6. Anti-allergic drugs:
Sodium cromoglycate can cause transient hypersensitivity, which is characterized by nasal congestion, cough, wheezing, bronchospasm, aggravation of existing asthma, pulmonary edema, pulmonary eosinophil exudation, allergic reaction, and severe death.
7. Antibacterial drugs:
It can cause pneumonia (acute, chronic, interstitial), manifested as difficulty breathing, dry cough, rash, fatigue, joint pain, chest pain, fever, lung wet rales, pleural effusion, cyanosis, high blood pressure Beep.
8. Anti-tuberculosis drugs:
Sodium aminosalicylate can cause hypersensitivity reaction, which is characterized by fever, rash, headache, dry cough, wheezing, angioedema, eosinophilia, alveolar infiltration, lymphadenopathy, pleural effusion, The liver is big.
9. Anti-ulcerative colitis drugs:
Can cause cough, difficulty breathing, lung infiltration, peripheral acidic granulocyte elevation, fever, occlusive bronchiolitis, fibrotic alveolitis.
10. Antineoplastic drugs:
Can cause dry cough, difficulty breathing, fever, etc.
Mainly caused by cough, difficulty breathing, pleural thickening, pleural effusion and so on.
III. Treatment measures
1. Once the above drugs cause cough, stop the drug immediately and the cough may be terminated;
2. For stubborn cough, you can take glucocorticoids and anti-allergic drugs to relieve symptoms, and simply taking antitussives may not be effective;
3. Give ferrous sulfate 0.3g once to the dry cough caused by angiotensin-converting enzyme inhibitor, or give sodium cromolyn inhalation, and replace it with angiotensin II receptor blocker in severe cases;

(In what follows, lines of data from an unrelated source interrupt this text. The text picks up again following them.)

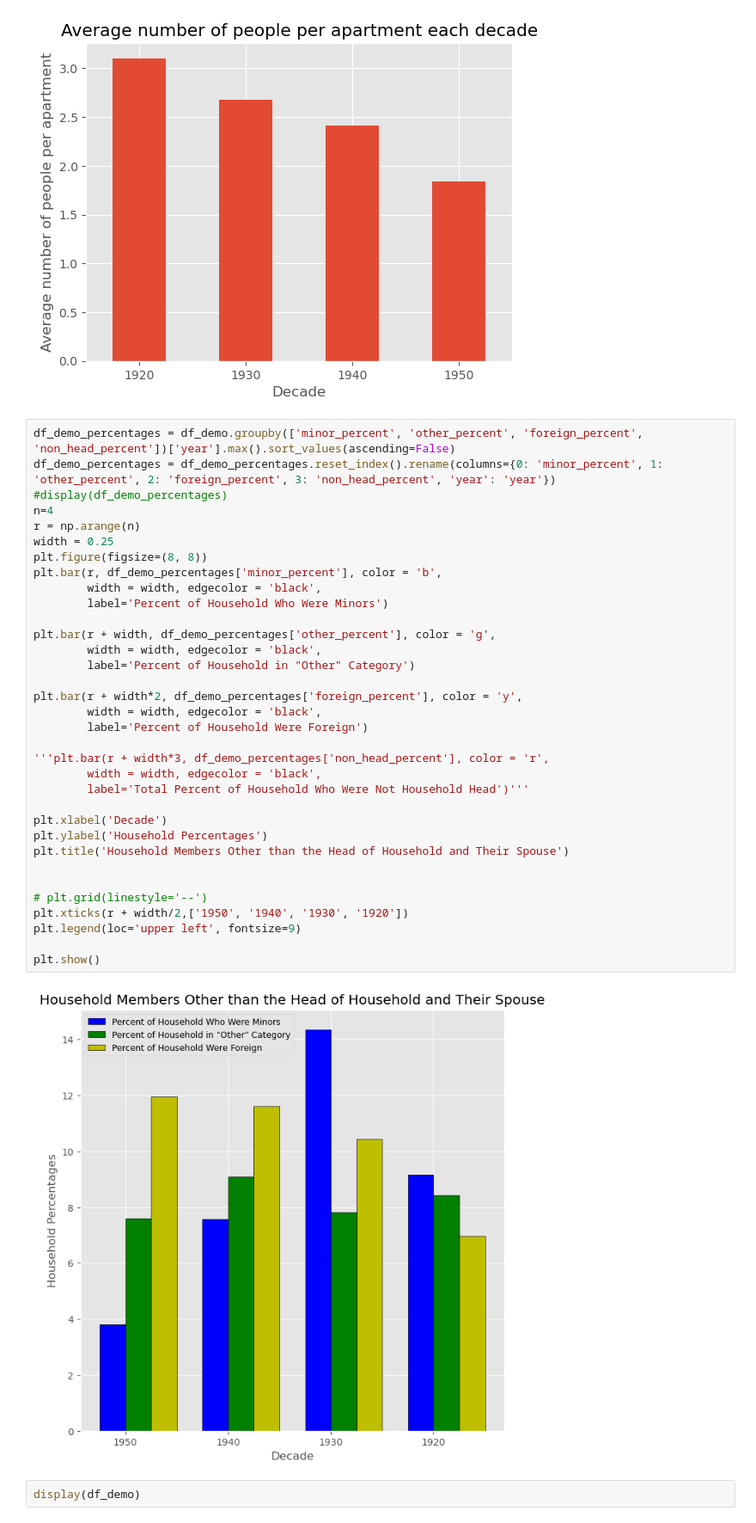
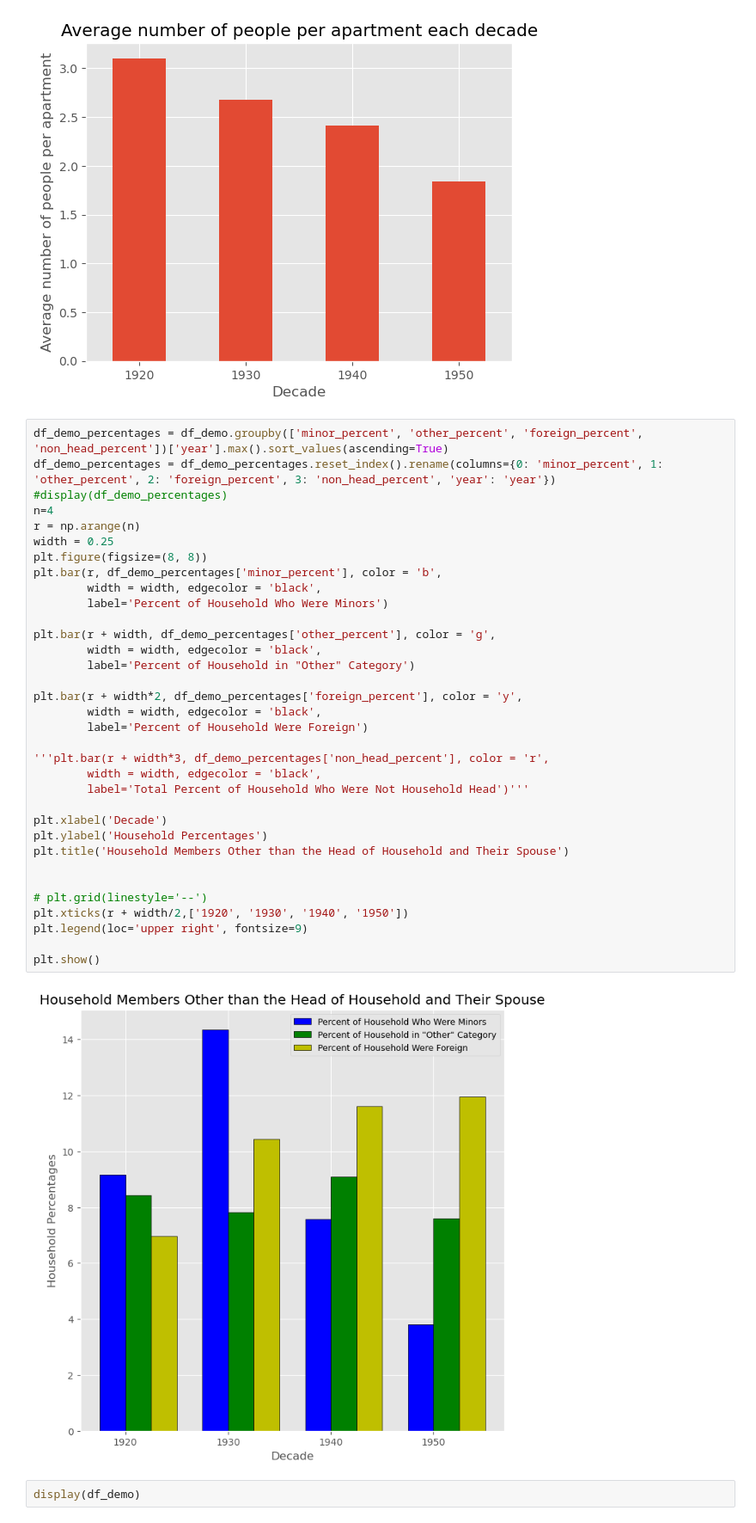
Before and after one commit to LDeYoung17/jackson-heights-analysis, a Jupyter notebook: notebooks/EDA.ipynb, the cells around one changed output. Shown: that part at 86% size. Saved outputs shown, nothing was run; the diff lists cells and outputs as text.

```diff
--- a/notebooks/EDA.ipynb
+++ b/notebooks/EDA.ipynb
@@ -177,41 +177,41 @@ plt.show()
 # %% [output]
 [figure]
 # %%
-df_demo_percentages = df_demo.groupby(['minor_percent', 'other_percent', 'foreign_percent', 'non_head_percent'])['year'].max().sort_values(ascending=False)
+df_demo_percentages = df_demo.groupby(['minor_percent', 'other_percent', 'foreign_percent', 'non_head_percent'])['year'].max().sort_values(ascending=True)
 df_demo_percentages = df_demo_percentages.reset_index().rename(columns={0: 'minor_percent', 1: 'other_percent', 2: 'foreign_percent', 3: 'non_head_percent', 'year': 'year'})
 #display(df_demo_percentages)
 n=4
 r = np.arange(n)
 width = 0.25
 plt.figure(figsize=(8, 8))
 plt.bar(r, df_demo_percentages['minor_percent'], color = 'b',
         width = width, edgecolor = 'black',
         label='Percent of Household Who Were Minors')
 
 plt.bar(r + width, df_demo_percentages['other_percent'], color = 'g',
         width = width, edgecolor = 'black',
         label='Percent of Household in "Other" Category')
 
 plt.bar(r + width*2, df_demo_percentages['foreign_percent'], color = 'y',
         width = width, edgecolor = 'black',
         label='Percent of Household Were Foreign')
 
 '''plt.bar(r + width*3, df_demo_percentages['non_head_percent'], color = 'r',
         width = width, edgecolor = 'black',
         label='Total Percent of Household Who Were Not Household Head')'''
 
 plt.xlabel('Decade')
 plt.ylabel('Household Percentages')
 plt.title('Household Members Other than the Head of Household and Their Spouse')
 
 
 # plt.grid(linestyle='--')
-plt.xticks(r + width/2,['1950', '1940', '1930', '1920'])
-plt.legend(loc='upper left', fontsize=9)
+plt.xticks(r + width/2,['1920', '1930', '1940', '1950'])
+plt.legend(loc='upper right', fontsize=9)
 
 plt.show()
 # %% [output]
-[figure, old version]
+[figure, new version]
 # %%
 display(df_demo)
 # %% [output]
```
Also changed, not shown: parts of 5 cells of this notebook.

4. Dextromethorphan and folcidine have stronger antitussive effect, and less adverse reactions, can be used for long-term cough.